Segment Open

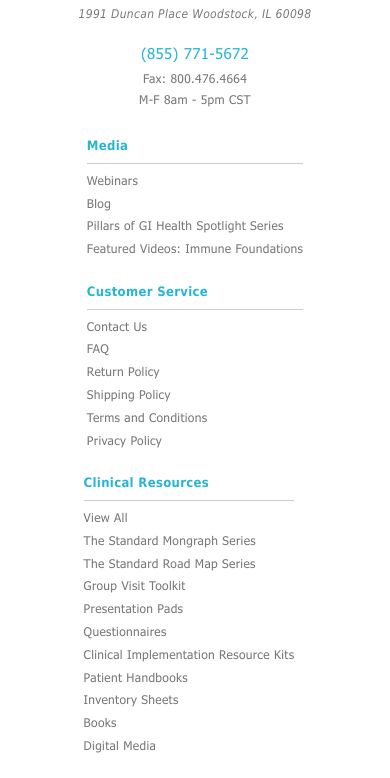
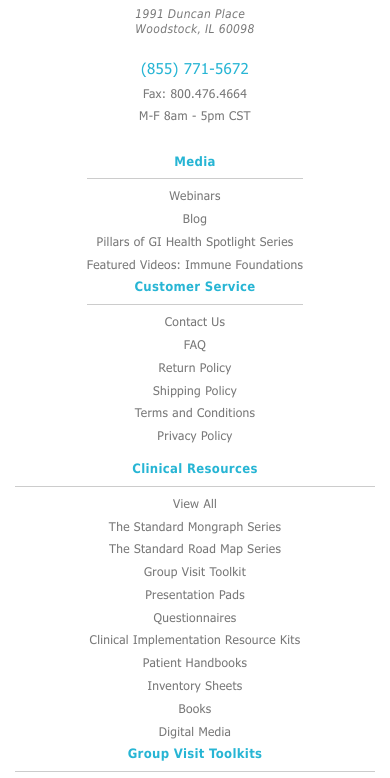
Before and after one commit to peterkarn/header-footer, a plain HTML site: page header+footer/footer/index.html in a window 390 px wide. Shown: the part 59-837 px from the top of the page. Drawn offline with nearby package versions, Linux system fonts and the light colour scheme; files that its build step writes are made by us from their sources; files whose address does not match are found by name.

Commit message:
Add files via upload

```diff
--- a/header+footer/footer/scss/_footer.scss
+++ b/header+footer/footer/scss/_footer.scss
@@ -11,29 +11,25 @@
     }
 
     &__main {
-        display: flex;
+        display: grid;
+        gap: 10px;
+        grid-template-columns: 1fr 2fr 2fr;
         padding-bottom: 3em;
         border-bottom: 2px solid #ccc;
         margin-bottom: 1.5em;
     }
 
-    &__col {
-        flex: 1 1 auto;
-        margin: 0 20px;
-    }
-
-    &__col-wrapper {
-        display: flex;
-    }
-
     &__contacts {
+        grid-column: 0/1;
+        grid-row: 1/5;
         display: flex;
         flex: 0 0 200px;
         flex-direction: column;
         align-items: center;
+    }
 
+    &__col {}
 
-    }
 
     &__logo {
         margin-bottom: 10px;
@@ -58,8 +54,6 @@
     &__time {
         margin-bottom: 30px;
     }
-
-
 
     &__title {
         font-weight: bold;
@@ -96,4 +90,16 @@
     }
 }
 
-.container {}
+.column-wrapper {
+    display: flex;
+    justify-content: space-around;
+    gap: 10px;
+
+    &_1 {
+        grid-column: 2/3;
+    }
+
+    &_2 {
+        grid-column: 3/4;
+    }
+}
--- a/header+footer/footer/scss/_global.scss
+++ b/header+footer/footer/scss/_global.scss
@@ -53,6 +53,6 @@ img {
   margin: 0 auto;
 }
 
-.site-container {
-  overflow: hidden;
+.d-none {
+  display: none;
 }
--- a/header+footer/footer/scss/_media.scss
+++ b/header+footer/footer/scss/_media.scss
@@ -3,32 +3,48 @@
     padding: 0 15px;
   }
 
-  .footer__col-wrapper {
+  .footer__main {
+    grid-template-columns: 3fr 2fr 3fr;
+  }
+
+  .footer__contacts {
+    grid-column: 2 / 3;
+
+  }
+
+  .column-wrapper_1 {
+    grid-column: 1 / 2;
     flex-direction: column;
+    justify-content: flex-start;
+  }
+
+  .column-wrapper_2 {
+    grid-column: 3 / 4;
+    flex-direction: column;
+    justify-content: flex-start;
+  }
+
+
+
+}
+
+@media screen and (max-width: 576px) {
+  .footer__main {
+    grid-template-columns: 1fr;
+  }
+
+  .column-wrapper_1,
+  .column-wrapper_2,
+  .footer__contacts {
+    grid-column: 1 / 2;
+    justify-content: center;
+    align-items: center;
+    gap: 0;
   }
 
   .footer__col {
-    margin-bottom: 20px;
-  }
-
-}
-
-@media screen and (max-width: 430px) {
-  .footer__main {
-    flex: 1 1 auto;
-    flex-wrap: wrap;
-    justify-content: center;
-  }
-
-  .footer__contacts {
-    flex: 1 1 auto;
-  }
-
-  .footer__adress br {
-    display: none;
-  }
-
-  .footer__col-wrapper_first {
-    margin-left: -1em;
+    margin: 0 auto;
+    width: 100%;
+    text-align: center;
   }
 }
```
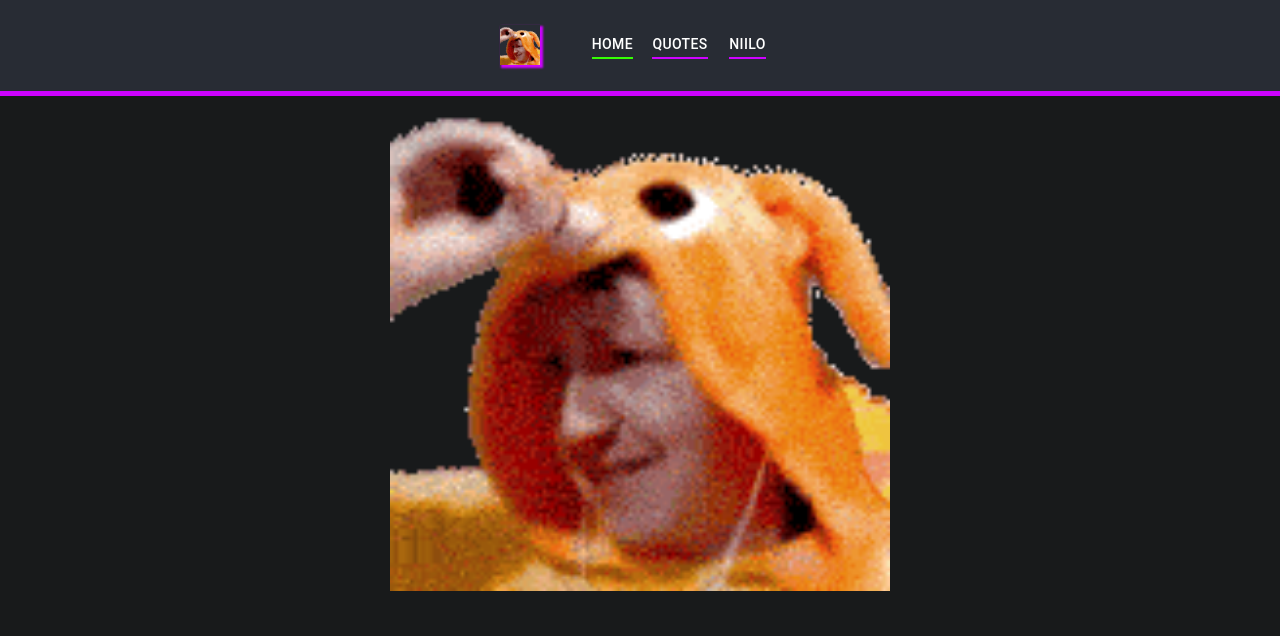
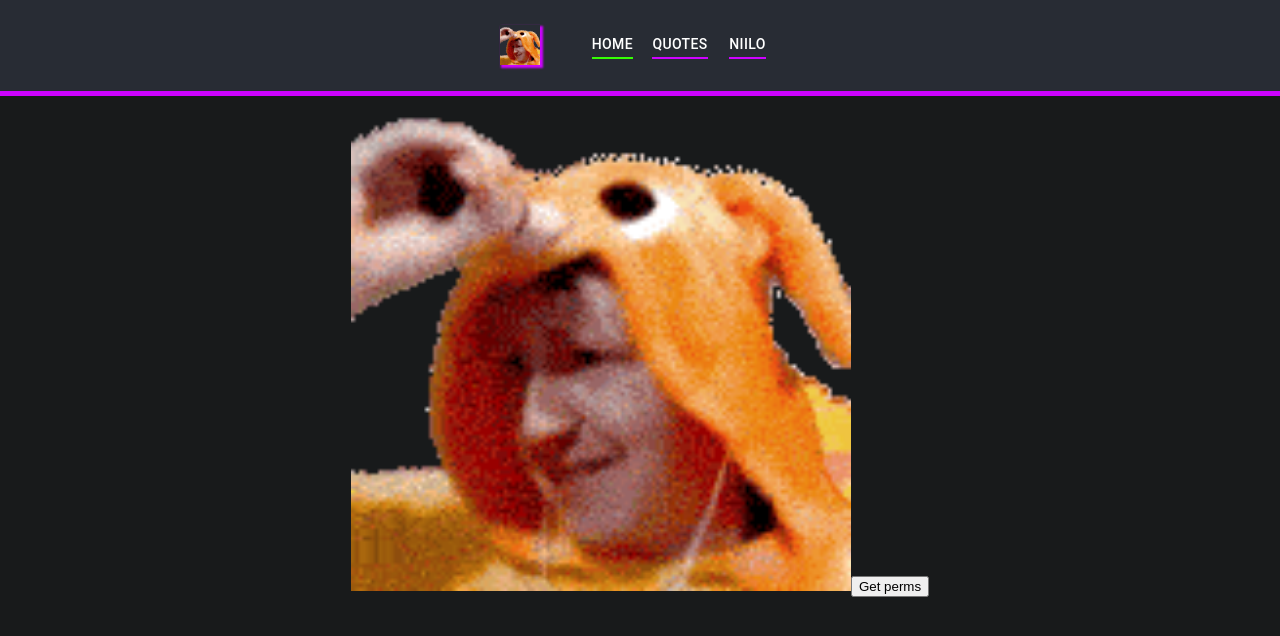
Before and after one commit to kareigu/misi-karei-dev, a React (Create React App) app in the folder front/: page / in a window 1280 px wide. Shown: the top 636 px of the page. Built offline with nearby package versions, Linux system fonts and the light colour scheme.

Commit message:
Added permission getter to home page

```diff
--- a/front/src/components/home/index.tsx
+++ b/front/src/components/home/index.tsx
@@ -2,9 +2,16 @@ import React from 'react';
 import './Home.css';
 import Logo from '../../temp.gif'
 
+function perms() {
+  localStorage.setItem('token', 'asdasda');
+}
+
 function Home() {
   return (
-    <img id="logo" src={Logo} alt="kettukaani"/>
+    <div>
+      <img id="logo" src={Logo} alt="kettukaani"/>
+      <button onClick={perms}>Get perms</button>
+    </div>
   );
 }
 
```
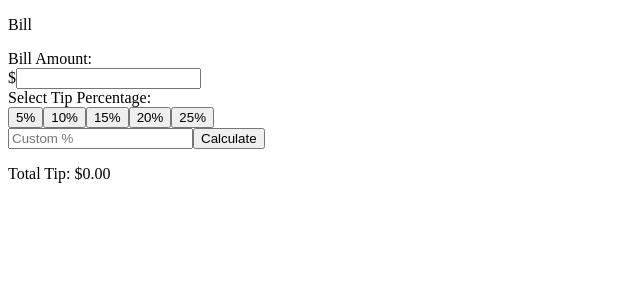
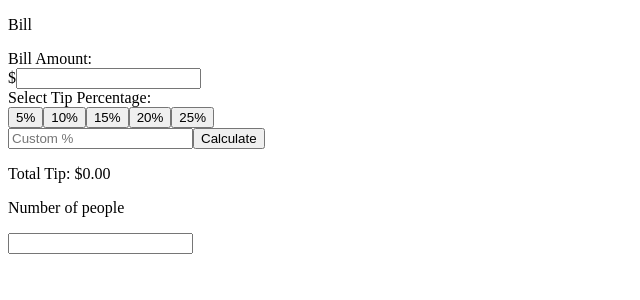
Before and after one commit to VassilevEmil/limechain, a React (Create React App) app: page / in a window 1280 px wide. Shown: the top 300 px of the page, without its empty margins (0-640 px from the left). Built offline with nearby package versions, Linux system fonts and the light colour scheme.

Commit message:
number of people field component is added.

```diff
--- a/src/App.js
+++ b/src/App.js
@@ -1,10 +1,12 @@
 import React, { useState } from "react";
 import InsertBill from "./Components/BillField/InsertBill";
 import CalculatePercentage from "./Components/CalculatePercentage/CalculatePercentage";
+import NumberOfPpl from "./Components/NumberOfPpl/NumberOfPpl";
 
 function App() {
   const [billAmount, setBillAmount] = useState(0);
   const [tipAmount, setTipAmount] = useState(0);
+  const [numberOfPpl, setNumberOfPpl] = useState(0);
 
   const handleBillChange = (amount) => {
     setBillAmount(parseFloat(amount));
@@ -12,6 +14,10 @@ function App() {
 
   const handleTipChange = (amount) => {
     setTipAmount(amount);
+  };
+
+  const handlePeopleChange = (amount) => {
+    setNumberOfPpl(amount);
   };
 
   return (
@@ -23,6 +29,11 @@ function App() {
       />
 
       <p>Total Tip: ${tipAmount.toFixed(2)}</p>
+      <NumberOfPpl
+        numberOfPpl={numberOfPpl}
+        onPeopleChange={handlePeopleChange}
+      />
+
       {/* Other components and calculations */}
     </div>
   );
--- /dev/null
+++ b/src/Components/NumberOfPpl/NumberOfPpl.js
@@ -0,0 +1,20 @@
+import React, { useState } from "react";
+
+function NumberOfPpl({ onPeopleChange }) {
+  const [number, setNumber] = useState("");
+
+  const handleNumberChange = (e) => {
+    const amount = e.target.value;
+    setNumber(amount);
+    onPeopleChange(amount);
+  };
+
+  return (
+    <div>
+      <p>Number of people</p>
+      <input type="number" value={number} onChange={handleNumberChange} />
+    </div>
+  );
+}
+
+export default NumberOfPpl;
```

Segment Closed

▶ _WHAT IS NEEDED_: The entries above need to be printed again exactly; please exclude all pictures.

▶ _ANSWER AREA_:
Before and after one commit to peterkarn/header-footer, a plain HTML site: page header+footer/footer/index.html in a window 390 px wide. Shown: the part 59-837 px from the top of the page. Drawn offline with nearby package versions, Linux system fonts and the light colour scheme; files that its build step writes are made by us from their sources; files whose address does not match are found by name.

Commit message:
Add files via upload

```diff
--- a/header+footer/footer/scss/_footer.scss
+++ b/header+footer/footer/scss/_footer.scss
@@ -11,29 +11,25 @@
     }
 
     &__main {
-        display: flex;
+        display: grid;
+        gap: 10px;
+        grid-template-columns: 1fr 2fr 2fr;
         padding-bottom: 3em;
         border-bottom: 2px solid #ccc;
         margin-bottom: 1.5em;
     }
 
-    &__col {
-        flex: 1 1 auto;
-        margin: 0 20px;
-    }
-
-    &__col-wrapper {
-        display: flex;
-    }
-
     &__contacts {
+        grid-column: 0/1;
+        grid-row: 1/5;
         display: flex;
         flex: 0 0 200px;
         flex-direction: column;
         align-items: center;
+    }
 
+    &__col {}
 
-    }
 
     &__logo {
         margin-bottom: 10px;
@@ -58,8 +54,6 @@
     &__time {
         margin-bottom: 30px;
     }
-
-
 
     &__title {
         font-weight: bold;
@@ -96,4 +90,16 @@
     }
 }
 
-.container {}
+.column-wrapper {
+    display: flex;
+    justify-content: space-around;
+    gap: 10px;
+
+    &_1 {
+        grid-column: 2/3;
+    }
+
+    &_2 {
+        grid-column: 3/4;
+    }
+}
--- a/header+footer/footer/scss/_global.scss
+++ b/header+footer/footer/scss/_global.scss
@@ -53,6 +53,6 @@ img {
   margin: 0 auto;
 }
 
-.site-container {
-  overflow: hidden;
+.d-none {
+  display: none;
 }
--- a/header+footer/footer/scss/_media.scss
+++ b/header+footer/footer/scss/_media.scss
@@ -3,32 +3,48 @@
     padding: 0 15px;
   }
 
-  .footer__col-wrapper {
+  .footer__main {
+    grid-template-columns: 3fr 2fr 3fr;
+  }
+
+  .footer__contacts {
+    grid-column: 2 / 3;
+
+  }
+
+  .column-wrapper_1 {
+    grid-column: 1 / 2;
     flex-direction: column;
+    justify-content: flex-start;
+  }
+
+  .column-wrapper_2 {
+    grid-column: 3 / 4;
+    flex-direction: column;
+    justify-content: flex-start;
+  }
+
+
+
+}
+
+@media screen and (max-width: 576px) {
+  .footer__main {
+    grid-template-columns: 1fr;
+  }
+
+  .column-wrapper_1,
+  .column-wrapper_2,
+  .footer__contacts {
+    grid-column: 1 / 2;
+    justify-content: center;
+    align-items: center;
+    gap: 0;
   }
 
   .footer__col {
-    margin-bottom: 20px;
-  }
-
-}
-
-@media screen and (max-width: 430px) {
-  .footer__main {
-    flex: 1 1 auto;
-    flex-wrap: wrap;
-    justify-content: center;
-  }
-
-  .footer__contacts {
-    flex: 1 1 auto;
-  }
-
-  .footer__adress br {
-    display: none;
-  }
-
-  .footer__col-wrapper_first {
-    margin-left: -1em;
+    margin: 0 auto;
+    width: 100%;
+    text-align: center;
   }
 }
```
Before and after one commit to kareigu/misi-karei-dev, a React (Create React App) app in the folder front/: page / in a window 1280 px wide. Shown: the top 636 px of the page. Built offline with nearby package versions, Linux system fonts and the light colour scheme.

Commit message:
Added permission getter to home page

```diff
--- a/front/src/components/home/index.tsx
+++ b/front/src/components/home/index.tsx
@@ -2,9 +2,16 @@ import React from 'react';
 import './Home.css';
 import Logo from '../../temp.gif'
 
+function perms() {
+  localStorage.setItem('token', 'asdasda');
+}
+
 function Home() {
   return (
-    <img id="logo" src={Logo} alt="kettukaani"/>
+    <div>
+      <img id="logo" src={Logo} alt="kettukaani"/>
+      <button onClick={perms}>Get perms</button>
+    </div>
   );
 }
 
```
Before and after one commit to VassilevEmil/limechain, a React (Create React App) app: page / in a window 1280 px wide. Shown: the top 300 px of the page, without its empty margins (0-640 px from the left). Built offline with nearby package versions, Linux system fonts and the light colour scheme.

Commit message:
number of people field component is added.

```diff
--- a/src/App.js
+++ b/src/App.js
@@ -1,10 +1,12 @@
 import React, { useState } from "react";
 import InsertBill from "./Components/BillField/InsertBill";
 import CalculatePercentage from "./Components/CalculatePercentage/CalculatePercentage";
+import NumberOfPpl from "./Components/NumberOfPpl/NumberOfPpl";
 
 function App() {
   const [billAmount, setBillAmount] = useState(0);
   const [tipAmount, setTipAmount] = useState(0);
+  const [numberOfPpl, setNumberOfPpl] = useState(0);
 
   const handleBillChange = (amount) => {
     setBillAmount(parseFloat(amount));
@@ -12,6 +14,10 @@ function App() {
 
   const handleTipChange = (amount) => {
     setTipAmount(amount);
+  };
+
+  const handlePeopleChange = (amount) => {
+    setNumberOfPpl(amount);
   };
 
   return (
@@ -23,6 +29,11 @@ function App() {
       />
 
       <p>Total Tip: ${tipAmount.toFixed(2)}</p>
+      <NumberOfPpl
+        numberOfPpl={numberOfPpl}
+        onPeopleChange={handlePeopleChange}
+      />
+
       {/* Other components and calculations */}
     </div>
   );
--- /dev/null
+++ b/src/Components/NumberOfPpl/NumberOfPpl.js
@@ -0,0 +1,20 @@
+import React, { useState } from "react";
+
+function NumberOfPpl({ onPeopleChange }) {
+  const [number, setNumber] = useState("");
+
+  const handleNumberChange = (e) => {
+    const amount = e.target.value;
+    setNumber(amount);
+    onPeopleChange(amount);
+  };
+
+  return (
+    <div>
+      <p>Number of people</p>
+      <input type="number" value={number} onChange={handleNumberChange} />
+    </div>
+  );
+}
+
+export default NumberOfPpl;
```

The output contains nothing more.